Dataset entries
----------
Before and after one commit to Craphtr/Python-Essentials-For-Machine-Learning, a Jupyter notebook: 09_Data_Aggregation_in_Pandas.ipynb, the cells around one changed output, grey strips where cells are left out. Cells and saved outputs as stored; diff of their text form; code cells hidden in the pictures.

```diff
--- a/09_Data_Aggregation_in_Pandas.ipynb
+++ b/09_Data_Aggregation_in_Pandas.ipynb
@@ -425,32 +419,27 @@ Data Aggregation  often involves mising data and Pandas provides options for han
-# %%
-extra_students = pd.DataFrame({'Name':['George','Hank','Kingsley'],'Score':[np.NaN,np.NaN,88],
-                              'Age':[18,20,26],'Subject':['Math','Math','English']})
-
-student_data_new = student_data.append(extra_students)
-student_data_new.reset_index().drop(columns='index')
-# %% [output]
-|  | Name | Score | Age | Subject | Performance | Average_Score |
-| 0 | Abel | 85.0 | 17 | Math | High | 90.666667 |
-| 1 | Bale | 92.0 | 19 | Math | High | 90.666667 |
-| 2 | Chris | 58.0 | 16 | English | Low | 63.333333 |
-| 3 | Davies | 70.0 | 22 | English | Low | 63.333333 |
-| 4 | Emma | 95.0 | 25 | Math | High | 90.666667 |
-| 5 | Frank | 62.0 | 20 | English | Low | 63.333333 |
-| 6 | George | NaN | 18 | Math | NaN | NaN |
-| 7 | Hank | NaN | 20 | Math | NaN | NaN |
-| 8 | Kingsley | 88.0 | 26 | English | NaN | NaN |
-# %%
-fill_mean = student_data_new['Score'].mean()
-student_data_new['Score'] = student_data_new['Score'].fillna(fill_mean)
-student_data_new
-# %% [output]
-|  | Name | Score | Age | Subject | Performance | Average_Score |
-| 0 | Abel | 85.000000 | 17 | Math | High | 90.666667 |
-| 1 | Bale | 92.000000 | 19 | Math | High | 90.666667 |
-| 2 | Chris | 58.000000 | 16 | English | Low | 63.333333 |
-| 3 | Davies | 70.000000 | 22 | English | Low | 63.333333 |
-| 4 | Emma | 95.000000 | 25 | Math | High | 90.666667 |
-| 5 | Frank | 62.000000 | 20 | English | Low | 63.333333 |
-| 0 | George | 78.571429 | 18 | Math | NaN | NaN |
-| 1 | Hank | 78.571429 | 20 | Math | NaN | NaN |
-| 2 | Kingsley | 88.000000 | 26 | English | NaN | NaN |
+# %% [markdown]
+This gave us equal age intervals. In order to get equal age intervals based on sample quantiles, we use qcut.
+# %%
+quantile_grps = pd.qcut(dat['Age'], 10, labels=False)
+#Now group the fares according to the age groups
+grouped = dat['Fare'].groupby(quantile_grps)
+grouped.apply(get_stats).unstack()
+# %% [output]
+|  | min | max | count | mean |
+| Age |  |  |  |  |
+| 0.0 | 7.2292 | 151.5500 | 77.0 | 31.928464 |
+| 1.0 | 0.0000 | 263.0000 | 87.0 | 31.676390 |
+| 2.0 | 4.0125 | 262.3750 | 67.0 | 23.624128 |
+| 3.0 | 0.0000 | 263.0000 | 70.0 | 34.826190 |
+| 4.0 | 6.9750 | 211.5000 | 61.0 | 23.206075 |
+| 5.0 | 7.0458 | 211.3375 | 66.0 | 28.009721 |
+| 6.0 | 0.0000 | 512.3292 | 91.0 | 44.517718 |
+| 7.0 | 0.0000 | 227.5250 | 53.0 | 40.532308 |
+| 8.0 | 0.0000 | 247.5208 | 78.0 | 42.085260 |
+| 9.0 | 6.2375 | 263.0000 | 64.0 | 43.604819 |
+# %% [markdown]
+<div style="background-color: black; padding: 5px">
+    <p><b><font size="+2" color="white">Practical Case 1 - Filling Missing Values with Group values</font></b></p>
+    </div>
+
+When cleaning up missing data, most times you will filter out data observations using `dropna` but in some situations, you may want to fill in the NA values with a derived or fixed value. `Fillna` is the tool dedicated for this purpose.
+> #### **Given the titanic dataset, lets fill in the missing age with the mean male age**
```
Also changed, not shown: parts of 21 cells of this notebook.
----------
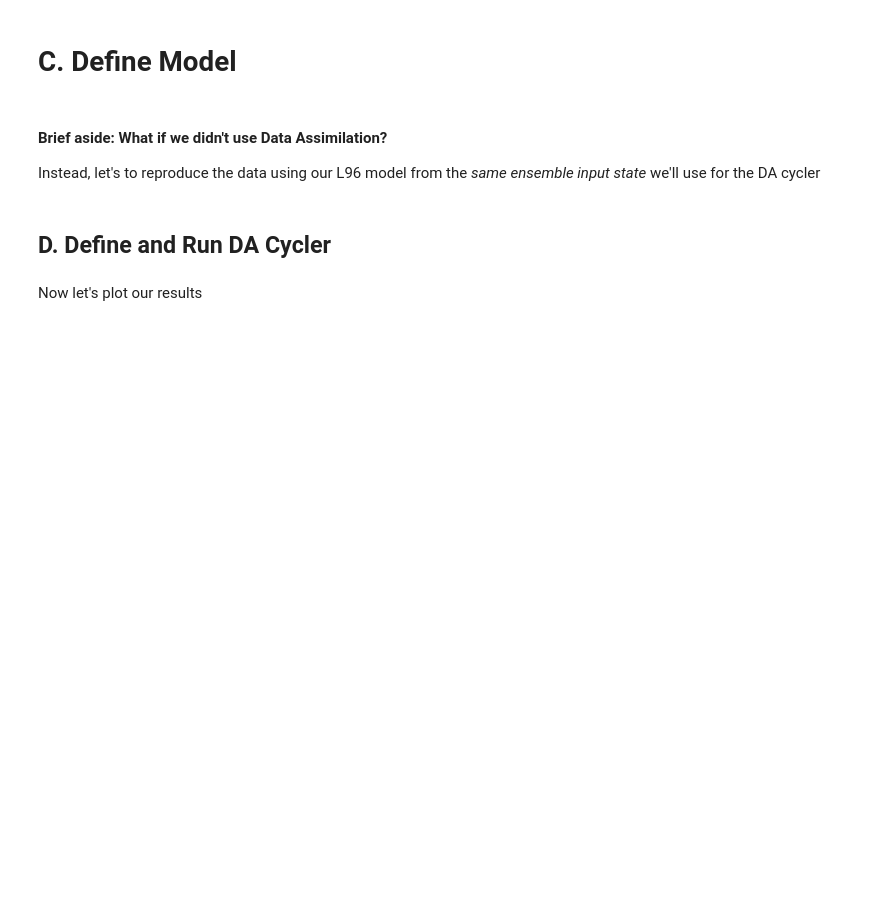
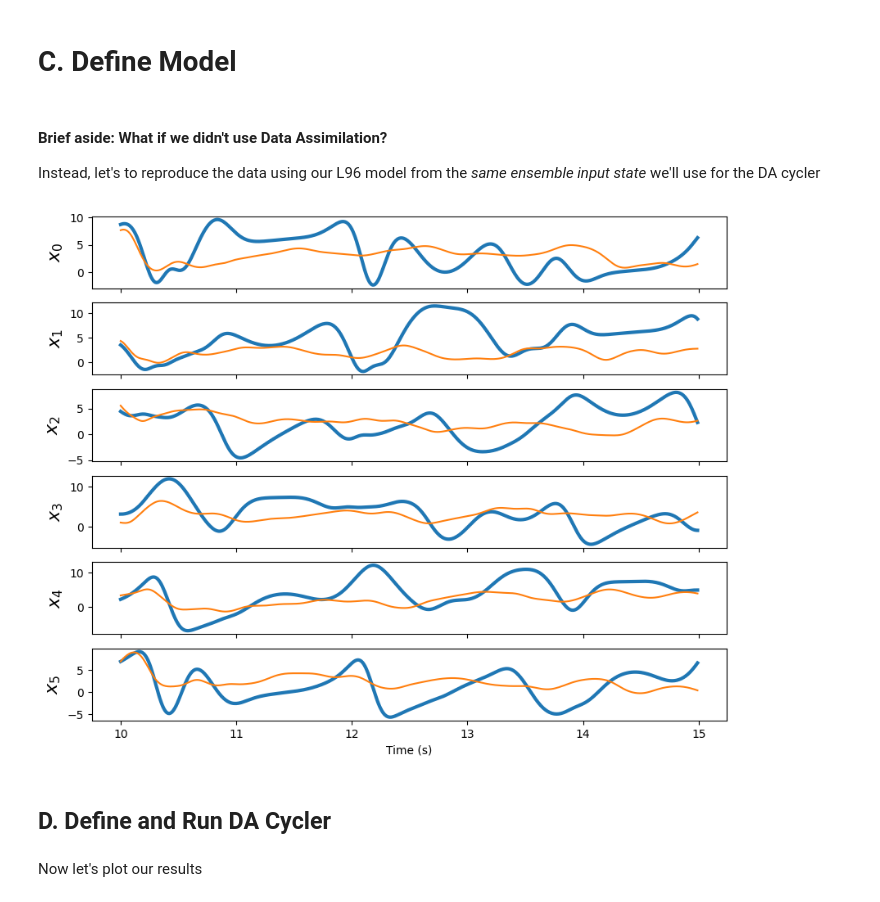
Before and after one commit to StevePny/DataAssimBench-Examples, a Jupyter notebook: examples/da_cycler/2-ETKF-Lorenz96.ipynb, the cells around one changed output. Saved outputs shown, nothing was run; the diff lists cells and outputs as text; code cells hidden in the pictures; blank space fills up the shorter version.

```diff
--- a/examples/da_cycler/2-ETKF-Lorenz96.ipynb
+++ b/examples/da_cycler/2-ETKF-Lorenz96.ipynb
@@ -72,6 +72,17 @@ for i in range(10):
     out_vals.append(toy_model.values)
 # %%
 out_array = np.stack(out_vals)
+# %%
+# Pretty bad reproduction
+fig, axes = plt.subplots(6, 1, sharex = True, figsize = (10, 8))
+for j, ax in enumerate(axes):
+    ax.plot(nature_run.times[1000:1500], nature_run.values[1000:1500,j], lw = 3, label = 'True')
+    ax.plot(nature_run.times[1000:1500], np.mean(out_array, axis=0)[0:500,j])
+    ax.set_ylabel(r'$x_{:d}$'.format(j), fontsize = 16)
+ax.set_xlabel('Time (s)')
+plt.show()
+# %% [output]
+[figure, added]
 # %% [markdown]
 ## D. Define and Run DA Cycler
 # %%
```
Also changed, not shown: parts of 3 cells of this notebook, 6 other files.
----------
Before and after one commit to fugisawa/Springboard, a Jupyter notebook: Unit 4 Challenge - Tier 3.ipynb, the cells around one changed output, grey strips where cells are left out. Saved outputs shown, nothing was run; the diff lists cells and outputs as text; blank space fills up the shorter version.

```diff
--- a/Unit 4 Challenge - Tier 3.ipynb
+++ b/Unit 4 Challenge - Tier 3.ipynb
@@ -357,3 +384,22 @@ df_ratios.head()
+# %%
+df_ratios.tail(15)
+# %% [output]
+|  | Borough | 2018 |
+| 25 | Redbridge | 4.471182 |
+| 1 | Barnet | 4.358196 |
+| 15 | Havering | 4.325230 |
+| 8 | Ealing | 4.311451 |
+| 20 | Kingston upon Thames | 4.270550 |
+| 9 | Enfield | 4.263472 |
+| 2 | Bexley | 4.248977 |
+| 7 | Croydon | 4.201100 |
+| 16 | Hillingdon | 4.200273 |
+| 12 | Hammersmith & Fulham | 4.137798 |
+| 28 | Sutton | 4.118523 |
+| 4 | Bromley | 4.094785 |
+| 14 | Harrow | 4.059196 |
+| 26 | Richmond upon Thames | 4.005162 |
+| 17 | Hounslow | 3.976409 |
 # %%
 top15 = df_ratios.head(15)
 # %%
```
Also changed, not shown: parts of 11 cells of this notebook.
----------
• ABOUT THIS EXERCISE: Among the lines above, find those holding "values" and copy each one.

• REPLY:
+    <p><b><font size="+2" color="white">Practical Case 1 - Filling Missing Values with Group values</font></b></p>
+When cleaning up missing data, most times you will filter out data observations using `dropna` but in some situations, you may want to fill in the NA values with a derived or fixed value. `Fillna` is the tool dedicated for this purpose.
     out_vals.append(toy_model.values)
+    ax.plot(nature_run.times[1000:1500], nature_run.values[1000:1500,j], lw = 3, label = 'True')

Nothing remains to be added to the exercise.